This is the first blog in a series on how Pyramid brings time intelligence to analytics.
Central to most analytic systems is the requirement to apply time to an analysis or report. The first and usually simplest component is to view amounts grouped in date “buckets” or periods. We can usually achieve this after identifying the existing date-time field on a data set—which is usually on the “grain,” or transactional detail of the stored data in the database. Once we have this date element (or elements if there are multiple dates), we can use time as a key element in all reporting.
To illustrate this, consider a grid of sale amounts per transactional date that has been converted to a column chart.
Seeing the data in this example at the individual day level is too granular. We need to add logical super groupings of dates and times to allow the reporting to show more useful period buckets. Grouping amounts into date periods by adding new columns to the data set will allow us to add time intelligence to the original data set.
Using our example, it is difficult to discern performance over the course of the year. One obvious approach is to total the results by month, which we solve by creating a separate “bucket” for each month and summing all sales by each month. From the visual below, we can now see the monthly grouping, a much clearer picture of our sales performance for that year.
Creating multiple buckets for different date and time scenarios will enable us to analyze our data with more flexibility and clarity.
In the next stage, let’s assume I want to see the sales totals for 2017 and compare them to 2018. Here, I not only do I want to see the data bucketed into annual figures, I also want to see the absolute difference and the percentage change between the annual numbers.
This is the second component of time intelligence: creating calculations over a range of dates and comparing them against previous periods.
The above scenarios are simplistic but cut to the heart of what most analyses need to repeatedly do: visualize data over time. However, what seems a simple task can be difficult with the wrong analytics tool. Indeed, the challenge of making all logical elements of dates and time can become overly complicated or unworkable. Many BI solutions require users to contort data unnecessarily and manipulate report designs to accommodate complex date and time logic, or leave the user with a handful of clumsy options that force them to do the “clever” stuff in offline tools like Excel.
Pyramid includes an array of tools, wizards, and functions to solve both sets of time-intelligence challenges. The capabilities are highly effective and user-friendly, and work for all data sources and query languages supported by Pyramid (MDX and SQL)—covering the basics all the way through to highly sophisticated functionality.

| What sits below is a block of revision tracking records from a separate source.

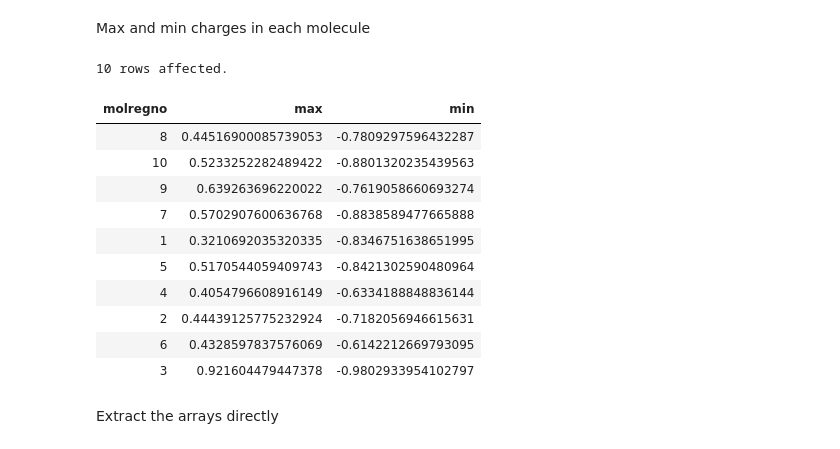
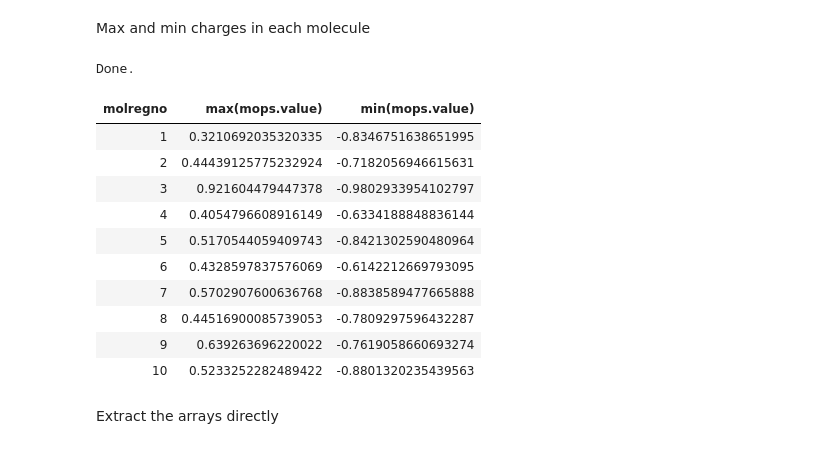
Before and after one commit to rinikerlab/lightweight-registration, a Jupyter notebook: demos/02_computational_experiment_1.ipynb, the cells around one changed output. Cells and saved outputs as stored; diff of their text form; code cells hidden in the pictures.

Commit message:
update demos 2 and 3

```diff
--- a/demos/02_computational_experiment_1.ipynb
+++ b/demos/02_computational_experiment_1.ipynb
@@ -422,23 +482,23 @@ Max Mulliken overlap population in each molecule
 # %% [markdown]
 Max and min charges in each molecule
 # %%
-%sql postgresql://localhost/lwreg_experiments_demo \
-  select molregno,max(q::float),min(q::float) from experiments.data,\
-    jsonb_array_elements(data->'atomic_charges') with ordinality arr(q,idx) \
-    where expt_uid=:qm_expt_uid group by molregno;
+%sql sqlite:///lwreg_experiments_demo.sqlite3 \
+  select molregno,max(mops.value),min(mops.value) from \
+    experiments_data ed,json_each(ed.data->'atomic_charges') mops \
+    where expt_uid=:qm_expt_uid  group by molregno;
 # %% [output]
-10 rows affected.
+Done.
-| molregno | max | min |
+| molregno | max(mops.value) | min(mops.value) |
+| 1 | 0.3210692035320335 | -0.8346751638651995 |
+| 2 | 0.44439125775232924 | -0.7182056946615631 |
+| 3 | 0.921604479447378 | -0.9802933954102797 |
+| 4 | 0.4054796608916149 | -0.6334188848836144 |
+| 5 | 0.5170544059409743 | -0.8421302590480964 |
+| 6 | 0.4328597837576069 | -0.6142212669793095 |
+| 7 | 0.5702907600636768 | -0.8838589477665888 |
 | 8 | 0.44516900085739053 | -0.7809297596432287 |
+| 9 | 0.639263696220022 | -0.7619058660693274 |
 | 10 | 0.5233252282489422 | -0.8801320235439563 |
-| 9 | 0.639263696220022 | -0.7619058660693274 |
-| 7 | 0.5702907600636768 | -0.8838589477665888 |
-| 1 | 0.3210692035320335 | -0.8346751638651995 |
-| 5 | 0.5170544059409743 | -0.8421302590480964 |
-| 4 | 0.4054796608916149 | -0.6334188848836144 |
-| 2 | 0.44439125775232924 | -0.7182056946615631 |
-| 6 | 0.4328597837576069 | -0.6142212669793095 |
-| 3 | 0.921604479447378 | -0.9802933954102797 |
 # %% [markdown]
 Extract the arrays directly
 # %%
```
Also changed, not shown: parts of 46 cells of this notebook, 1 other file.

The next set of blogs in this series will cover these elements in greater detail.